**DATA FOR THE TASK**
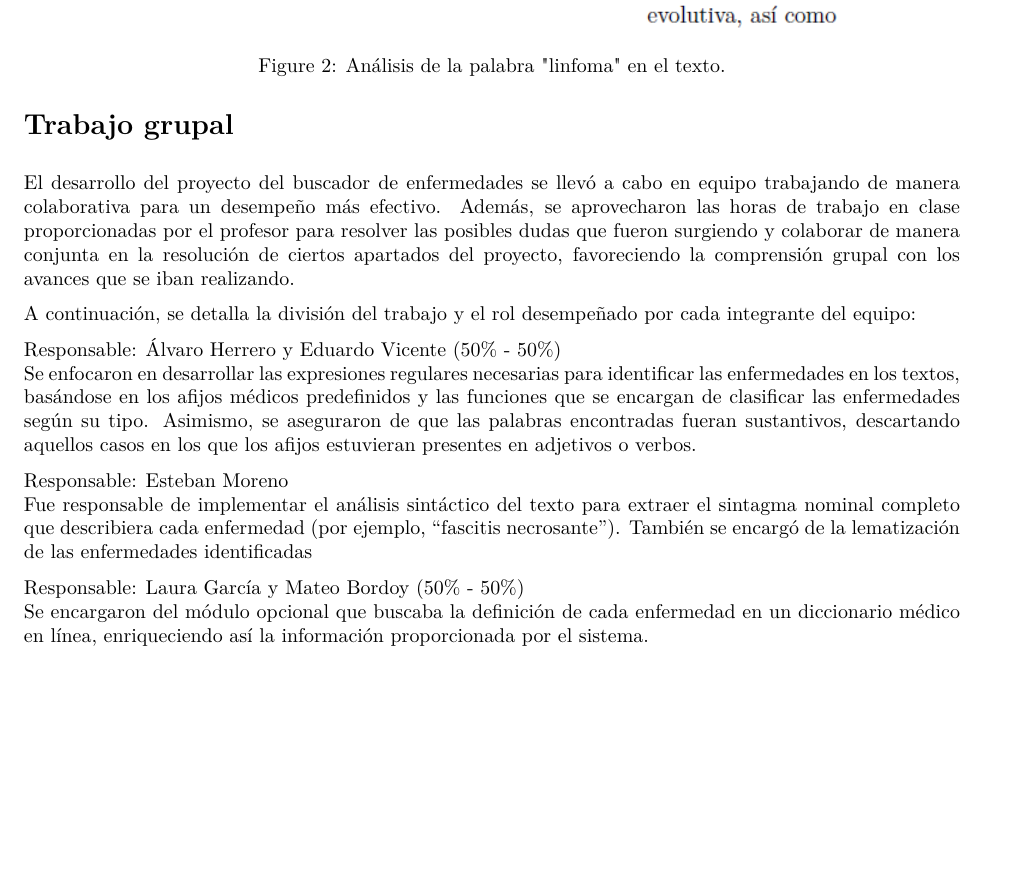
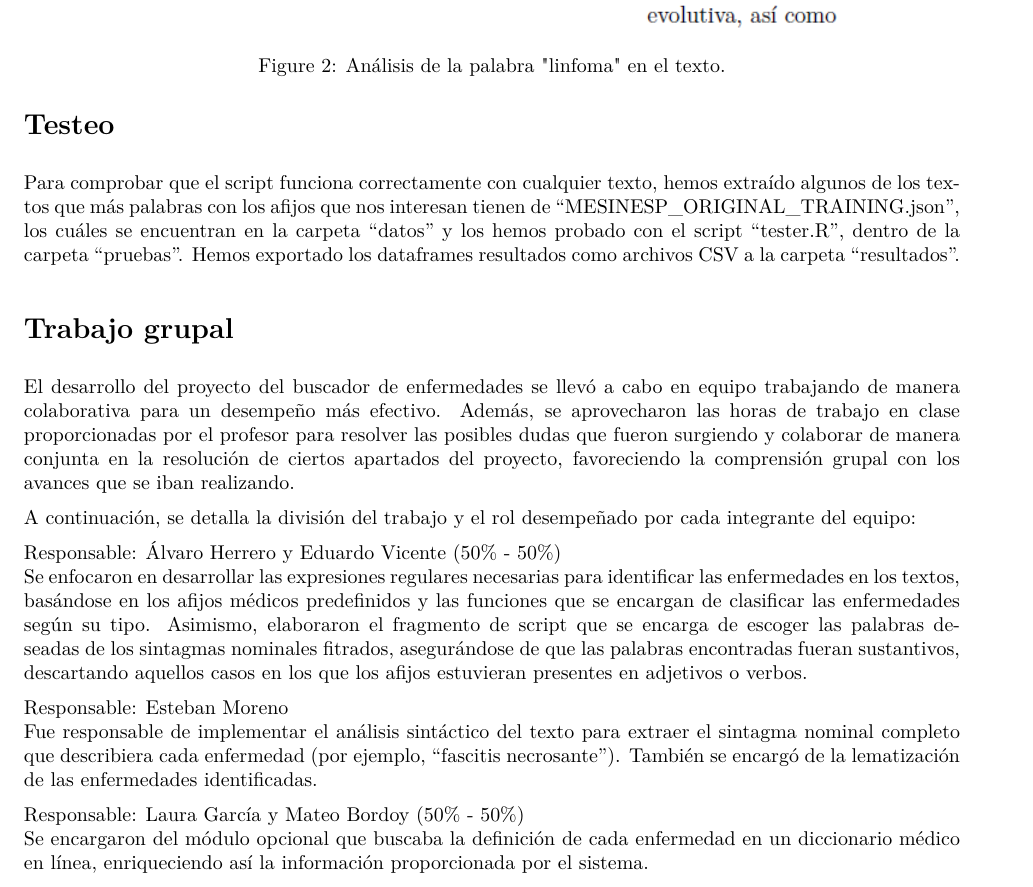
Before and after one commit to eduvicgar/Trabajo-PLN, an R Markdown document (memoria_practica.Rmd): part of page 6 of 7, cut so that both start at the same text, the shorter picture padded with empty space. The pictures show the output file memoria_practica.pdf that the author committed with the source.

Commit message:
update memoria_practica

```diff
--- a/memoria_practica.Rmd
+++ b/memoria_practica.Rmd
@@ -250,6 +250,10 @@ Si no hubiéramos filtrado únicamente los sustantivos, estas palabras también
 \label{fig:ejemplo2}
 \end{figure}
 
+# Testeo
+
+Para comprobar que el script funciona correctamente con cualquier texto, hemos extraído algunos de los textos que más palabras con los afijos que nos interesan tienen de "MESINESP_ORIGINAL_TRAINING.json", los cuáles se encuentran en la carpeta "datos" y los hemos probado con el script "tester.R", dentro de la carpeta "pruebas". Hemos exportado los dataframes resultados como archivos CSV a la carpeta "resultados".
+
 # Trabajo grupal
 
 El desarrollo del proyecto del buscador de enfermedades se llevó a cabo en equipo trabajando de manera colaborativa para un desempeño más efectivo. Además, se aprovecharon las horas de trabajo en clase proporcionadas por el profesor para resolver las posibles dudas que fueron surgiendo y colaborar de manera conjunta en la resolución de ciertos apartados del proyecto, favoreciendo la comprensión grupal con los avances que se iban realizando.
@@ -257,10 +261,10 @@ El desarrollo del proyecto del buscador de enfermedades se llevó a cabo en equi
 A continuación, se detalla la división del trabajo y el rol desempeñado por cada integrante del equipo:
 
 Responsable: Álvaro Herrero y Eduardo Vicente (50% - 50%) \newline
-Se enfocaron en desarrollar las expresiones regulares necesarias para identificar las enfermedades en los textos, basándose en los afijos médicos predefinidos y las funciones que se encargan de clasificar las enfermedades según su tipo. Asimismo, se aseguraron de que las palabras encontradas fueran sustantivos, descartando aquellos casos en los que los afijos estuvieran presentes en adjetivos o verbos.
+Se enfocaron en desarrollar las expresiones regulares necesarias para identificar las enfermedades en los textos, basándose en los afijos médicos predefinidos y las funciones que se encargan de clasificar las enfermedades según su tipo. Asimismo, elaboraron el fragmento de script que se encarga de escoger las palabras deseadas de los sintagmas nominales fitrados, asegurándose de que las palabras encontradas fueran sustantivos, descartando aquellos casos en los que los afijos estuvieran presentes en adjetivos o verbos.
 
 Responsable: Esteban Moreno \newline
-Fue responsable de implementar el análisis sintáctico del texto para extraer el sintagma nominal completo que describiera cada enfermedad (por ejemplo, "fascitis necrosante"). También se encargó de la lematización de las enfermedades identificadas
+Fue responsable de implementar el análisis sintáctico del texto para extraer el sintagma nominal completo que describiera cada enfermedad (por ejemplo, "fascitis necrosante"). También se encargó de la lematización de las enfermedades identificadas.
 
 Responsable: Laura García y Mateo Bordoy (50% - 50%) \newline
 Se encargaron del módulo opcional que buscaba la definición de cada enfermedad en un diccionario médico en línea, enriqueciendo así la información proporcionada por el sistema.
```
Also changed, not shown: memoria_practica.pdf.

**WORK REQUEST**
Pictures are to be excluded; the records themselves are to be reproduced exactly.

**SOLUTION BELOW**
Before and after one commit to eduvicgar/Trabajo-PLN, an R Markdown document (memoria_practica.Rmd): part of page 6 of 7, cut so that both start at the same text, the shorter picture padded with empty space. The pictures show the output file memoria_practica.pdf that the author committed with the source.

Commit message:
update memoria_practica

```diff
--- a/memoria_practica.Rmd
+++ b/memoria_practica.Rmd
@@ -250,6 +250,10 @@ Si no hubiéramos filtrado únicamente los sustantivos, estas palabras también
 \label{fig:ejemplo2}
 \end{figure}
 
+# Testeo
+
+Para comprobar que el script funciona correctamente con cualquier texto, hemos extraído algunos de los textos que más palabras con los afijos que nos interesan tienen de "MESINESP_ORIGINAL_TRAINING.json", los cuáles se encuentran en la carpeta "datos" y los hemos probado con el script "tester.R", dentro de la carpeta "pruebas". Hemos exportado los dataframes resultados como archivos CSV a la carpeta "resultados".
+
 # Trabajo grupal
 
 El desarrollo del proyecto del buscador de enfermedades se llevó a cabo en equipo trabajando de manera colaborativa para un desempeño más efectivo. Además, se aprovecharon las horas de trabajo en clase proporcionadas por el profesor para resolver las posibles dudas que fueron surgiendo y colaborar de manera conjunta en la resolución de ciertos apartados del proyecto, favoreciendo la comprensión grupal con los avances que se iban realizando.
@@ -257,10 +261,10 @@ El desarrollo del proyecto del buscador de enfermedades se llevó a cabo en equi
 A continuación, se detalla la división del trabajo y el rol desempeñado por cada integrante del equipo:
 
 Responsable: Álvaro Herrero y Eduardo Vicente (50% - 50%) \newline
-Se enfocaron en desarrollar las expresiones regulares necesarias para identificar las enfermedades en los textos, basándose en los afijos médicos predefinidos y las funciones que se encargan de clasificar las enfermedades según su tipo. Asimismo, se aseguraron de que las palabras encontradas fueran sustantivos, descartando aquellos casos en los que los afijos estuvieran presentes en adjetivos o verbos.
+Se enfocaron en desarrollar las expresiones regulares necesarias para identificar las enfermedades en los textos, basándose en los afijos médicos predefinidos y las funciones que se encargan de clasificar las enfermedades según su tipo. Asimismo, elaboraron el fragmento de script que se encarga de escoger las palabras deseadas de los sintagmas nominales fitrados, asegurándose de que las palabras encontradas fueran sustantivos, descartando aquellos casos en los que los afijos estuvieran presentes en adjetivos o verbos.
 
 Responsable: Esteban Moreno \newline
-Fue responsable de implementar el análisis sintáctico del texto para extraer el sintagma nominal completo que describiera cada enfermedad (por ejemplo, "fascitis necrosante"). También se encargó de la lematización de las enfermedades identificadas
+Fue responsable de implementar el análisis sintáctico del texto para extraer el sintagma nominal completo que describiera cada enfermedad (por ejemplo, "fascitis necrosante"). También se encargó de la lematización de las enfermedades identificadas.
 
 Responsable: Laura García y Mateo Bordoy (50% - 50%) \newline
 Se encargaron del módulo opcional que buscaba la definición de cada enfermedad en un diccionario médico en línea, enriqueciendo así la información proporcionada por el sistema.
```
Also changed, not shown: memoria_practica.pdf.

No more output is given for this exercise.